(Change detection outputs)
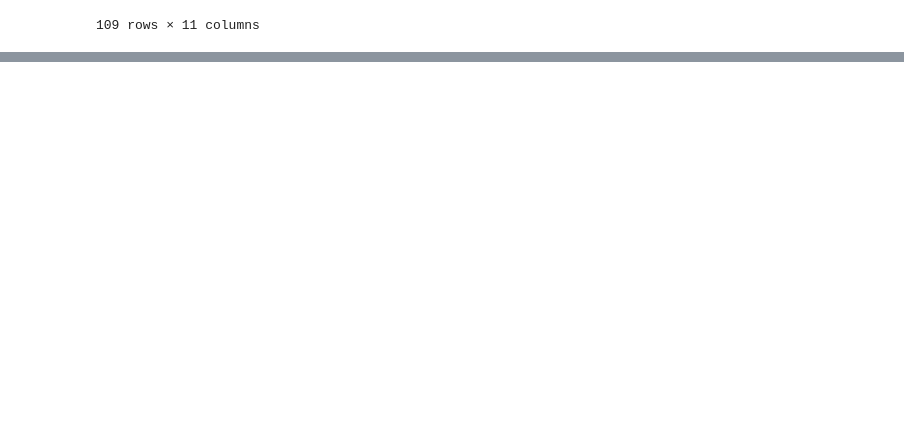
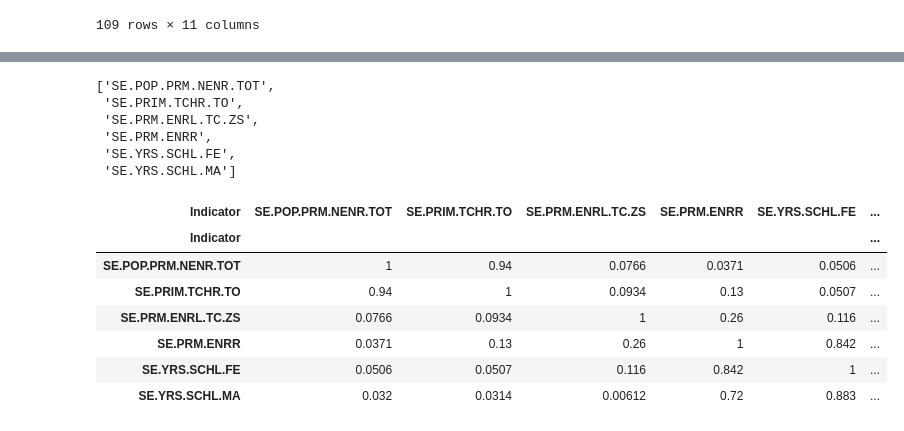
Before and after one commit to GhaliAmir/Education-In-Africa, a Jupyter notebook: Project.ipynb, the cells around one changed output, grey strips where cells are left out. Cells and saved outputs as stored; diff of their text form; code cells hidden in the pictures; blank space fills up the shorter version.

```diff
--- a/Project.ipynb
+++ b/Project.ipynb
@@ -167,0 +167,6 @@ corr.style.background_gradient(cmap='plasma').set_precision(3)
+# %%
+# Find index of feature columns with correlation greater than 0.95
+to_keep = [element for element in upper.columns if element not in to_drop]
+to_keep
+db_keep = db[to_keep]
+db_keep.shape
@@ -167,0 +195,25 @@ corr.style.background_gradient(cmap='plasma').set_precision(3)
+# %%
+to_keep = pd.Series(to_keep).replace(['SE.POP.PRM.NENR.FE', 'SE.PRIM.TCHR.FE'],
+                                     ['SE.POP.PRM.NENR.TOT', 'SE.PRIM.TCHR.TO']).tolist()
+to_keep
+# %% [output]
+['SE.POP.PRM.NENR.TOT',
+ 'SE.PRIM.TCHR.TO',
+ 'SE.PRM.ENRL.TC.ZS',
+ 'SE.PRM.ENRR',
+ 'SE.YRS.SCHL.FE',
+ 'SE.YRS.SCHL.MA']
+# %%
+db_keep = db[to_keep]
+db_keep
+corr_keep = db_keep.corr()
+corr_keep.style.background_gradient(cmap='coolwarm').set_precision(3)
+# %% [output]
+| Indicator | SE.POP.PRM.NENR.TOT | SE.PRIM.TCHR.TO | SE.PRM.ENRL.TC.ZS | SE.PRM.ENRR | SE.YRS.SCHL.FE | ... |
+| Indicator |  |  |  |  |  | ... |
+| SE.POP.PRM.NENR.TOT | 1 | 0.94 | 0.0766 | 0.0371 | 0.0506 | ... |
+| SE.PRIM.TCHR.TO | 0.94 | 1 | 0.0934 | 0.13 | 0.0507 | ... |
+| SE.PRM.ENRL.TC.ZS | 0.0766 | 0.0934 | 1 | 0.26 | 0.116 | ... |
+| SE.PRM.ENRR | 0.0371 | 0.13 | 0.26 | 1 | 0.842 | ... |
+| SE.YRS.SCHL.FE | 0.0506 | 0.0507 | 0.116 | 0.842 | 1 | ... |
+| SE.YRS.SCHL.MA | 0.032 | 0.0314 | 0.00612 | 0.72 | 0.883 | ... |
```
Also changed, not shown: parts of 13 cells of this notebook.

*Directions*
Say how many lines in the entries above contain the string "cells", offering no other words.

*Answer to the exercise*
2